By: Lewis First, MD, MS; Editor-in-Chief
Many of us can certainly remember when studies first heralded the importance of supplementing human milk and formula with docosahexanenoic acid (DHA) and arachidonic acid (AA), two long-chain polyunsaturated fatty acids (PUFAs) especially in very low birth weight (VLBW) infants so as to improve their cognitive function. While studies indicated that there was evidence of improvement in such function in infancy and toddlerhood, you might wonder if the improvement continues into childhood. Well wonder no more.
Almaas et al. (doi: 10.1542/peds.2014-4094) share with us the long-term follow-up results of a randomized double-blinded, placebo controlled trial on a cohort of 129 VLBW infants whose human milk was supplemented with high doses of DHA and AA. The cohort was followed over the next 8 years and 98 children underwent a battery of cognitive tests as well as 81 had MRIs. Do you think the cognitive differences seen early in life persisted into childhood? If you did, you may be disappointed with the findings reported in that no significant differences were noted in terms of cognitive or neuroanatomic effects 8 years after the trial.

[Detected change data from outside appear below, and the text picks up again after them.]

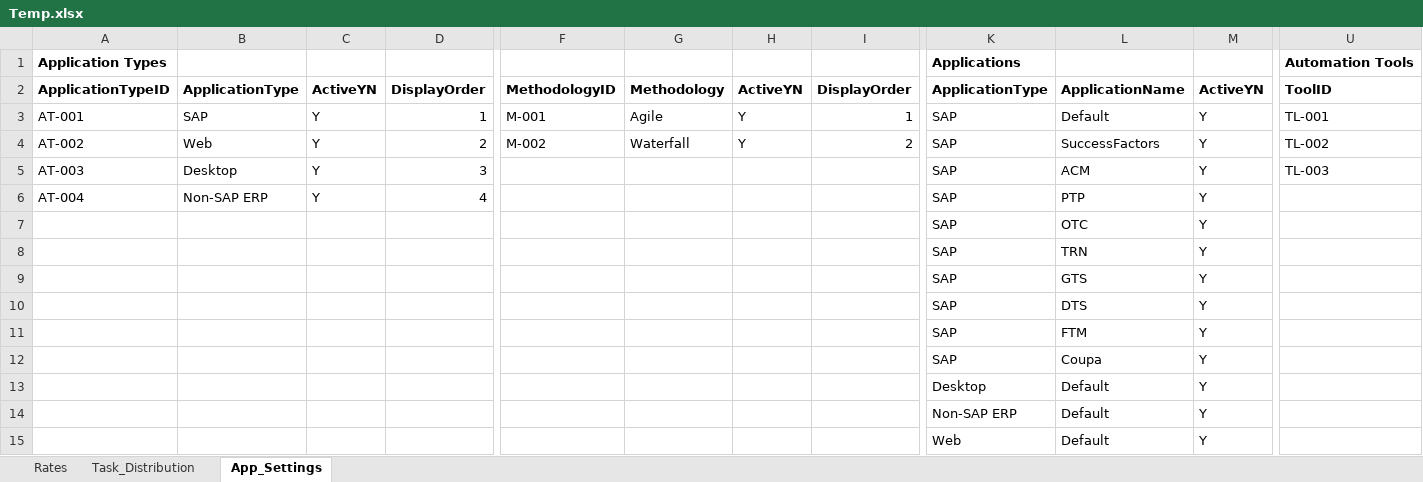
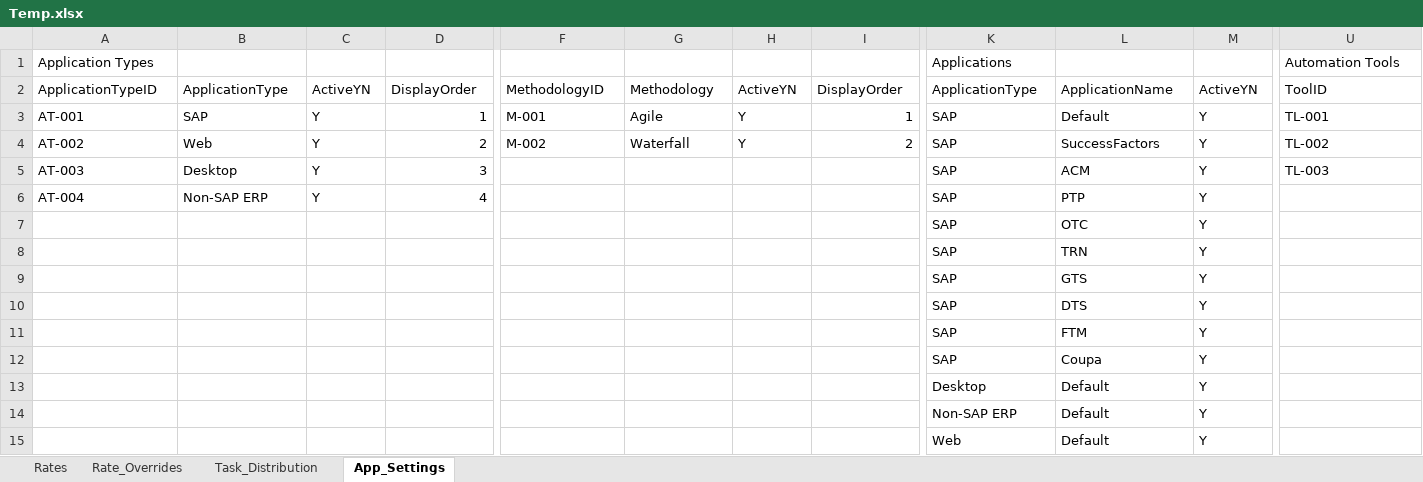
Before and after one commit to nachiketvs/PowerApps, an Excel workbook: Temp.xlsx, sheet App_Settings, drawn as a sheet; only a part is shown, gaps mark what is left out; values as stored, in another font and other column widths than the file's, no borders; table styles not drawn; the diff covers the shown part only; the diff names each change by its address in the sheet, - before the commit and + after, or states it on an @@ line.

```diff
--- a/Temp.xlsx (sheet App_Settings)
+++ b/Temp.xlsx (sheet App_Settings)
+sheet tab: Rate_Overrides
-A1 bold: on
+A1 bold: off
-K1 bold: on
+K1 bold: off
-U1 bold: on
+U1 bold: off
-A2:D2 bold: on
+A2:D2 bold: off
-F2:I2 bold: on
+F2:I2 bold: off
-K2:M2 bold: on
+K2:M2 bold: off
-U2 bold: on
+U2 bold: off
```
Also changed, not shown: cell formats elsewhere in this sheet, sheet Rates, sheet Task_Distribution, formulas that keep their value, 1 other file.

Does this surprise you? Do you need a better understanding of why the results of this study might show no differences when the intent was to demonstrate the benefits cognitively of receiving PUFAs when VLBW infants were being fed so that cognitive gains would persist as these babies got older? We asked nutritional experts Drs. Maria Makrides and Ronald Kleinman to share their thoughts on this study with an accompanying commentary (doi: 10.1542/peds.2015-0813) that is food for thought and well worth digesting. Read both the study and commentary and see what we mean.